Arginase is a bimetallic enzyme that utilizes mainly Mn2+ or Co2+ for catalytic function. In human homolog, substitution of Mn2+ with Co2+ significantly reduces the Km value without affecting the kcat. However, in the Helicobacter pylori counterpart (important for pathogenesis), the kcat increases nearly 4-fold with Co2+ ions both in the recombinant holoenzyme and arginase isolated from H. pylori grown with Co2+ or Mn2+. This suggests that the active site of arginase in the two homologs is modulated differently by these two metal ions. To investigate the underlying mechanism for metal-induced difference in catalytic activity in the H. pylori enzyme, we used biochemical, biophysical and microsecond MD simulations studies. The study shows that the difference in binding affinity of Co2+ and Mn2+ ions with the protein is linked to a different positioning of a loop (--122HTAYDSDSKHIHG134--) that contains a conserved catalytic His133. Consequently, the proximity of His133 and conserved Glu281 is varied. We found that the Glu281-His133 interaction is crucial for catalytic function and was previously unexplored in other homologs. We suggest that the proximity difference between these two residues in the Co2+- and Mn2+-proteins alters the proportion of protonated His133 via variation in its pKa. This affects the efficiency of proton transfer-an essential step of L-arginine hydrolysis reaction catalyzed by arginase and thus activity. Unlike in human arginase, the flexibility of the above segment observed in H. pylori homolog suggests that this region in the H. pylori enzyme may be explored to design its specific inhibitors.

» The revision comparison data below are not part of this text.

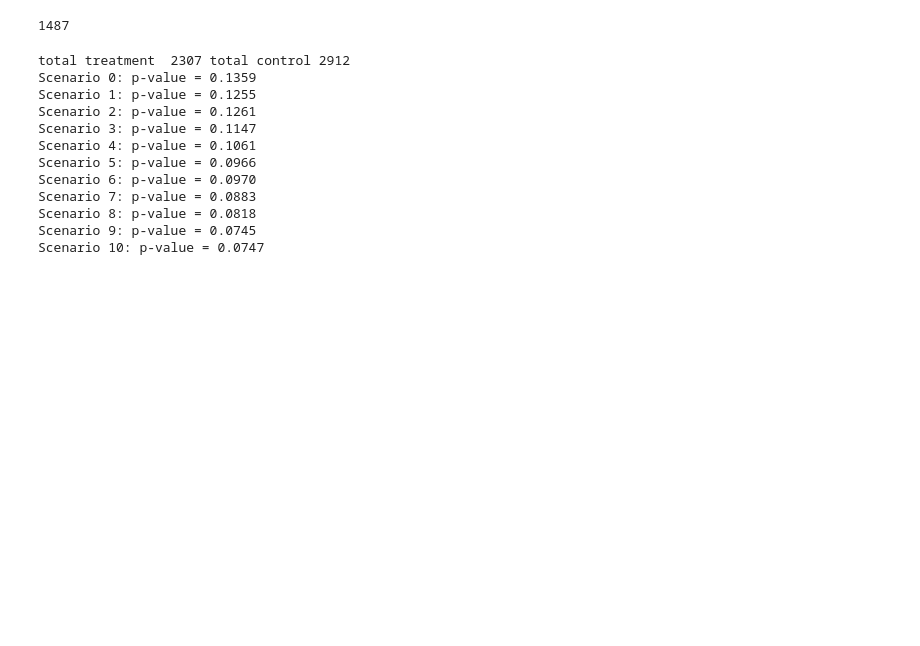
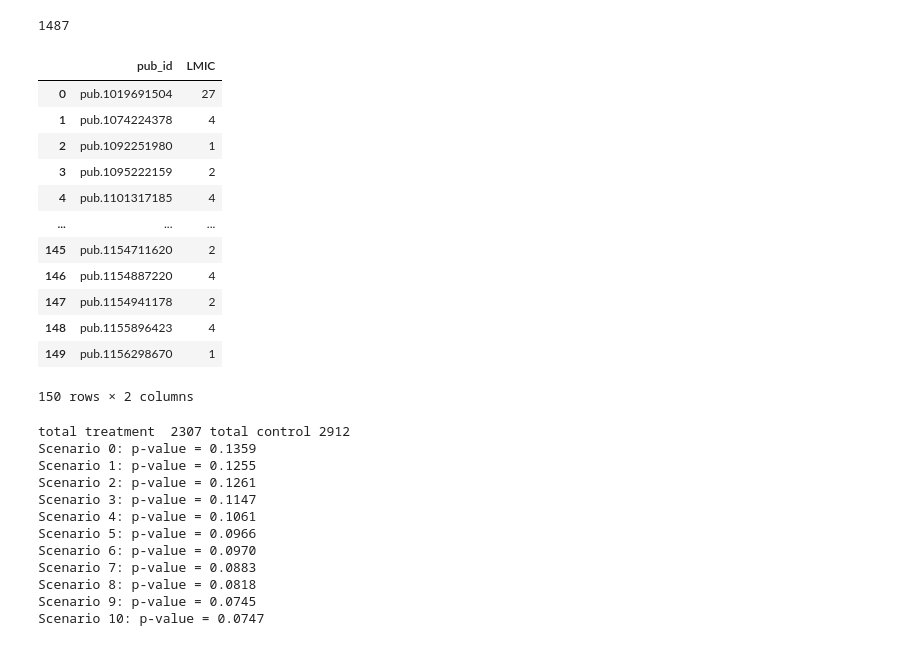
Before and after one commit to anpetushkov/OpenVsPrivateDatasets, a Jupyter notebook: OpenVsPrivateDataMaster.ipynb, the cells around one changed output. Saved outputs shown, nothing was run; the diff lists cells and outputs as text; code cells hidden in the pictures; blank space fills up the shorter version.

```diff
--- a/OpenVsPrivateDataMaster.ipynb
+++ b/OpenVsPrivateDataMaster.ipynb
@@ -2283,6 +2501,22 @@ MIMIC_affli.pub_id.nunique()
 # Control_pubs.id.nunique()
 # %% [output]
 1487
+# %%
+MIMIC_lmic_count
+# %% [output]
+|  | pub_id | LMIC |
+| 0 | pub.1019691504 | 27 |
+| 1 | pub.1074224378 | 4 |
+| 2 | pub.1092251980 | 1 |
+| 3 | pub.1095222159 | 2 |
+| 4 | pub.1101317185 | 4 |
+| ... | ... | ... |
+| 145 | pub.1154711620 | 2 |
+| 146 | pub.1154887220 | 4 |
+| 147 | pub.1154941178 | 2 |
+| 148 | pub.1155896423 | 4 |
+| 149 | pub.1156298670 | 1 |
+150 rows × 2 columns
 # %%
 total_treatment_papers = MIMIC_pubs.id.nunique()
 total_control_papers = Control_pubs.id.nunique()
```
Also changed, not shown: parts of 31 cells of this notebook.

This content is only available as a PDF.
This is an Accepted Manuscript; not the final Version of Record. Archiving permitted only in line with the archiving policy of Portland Press Limited.
You do not currently have access to this content.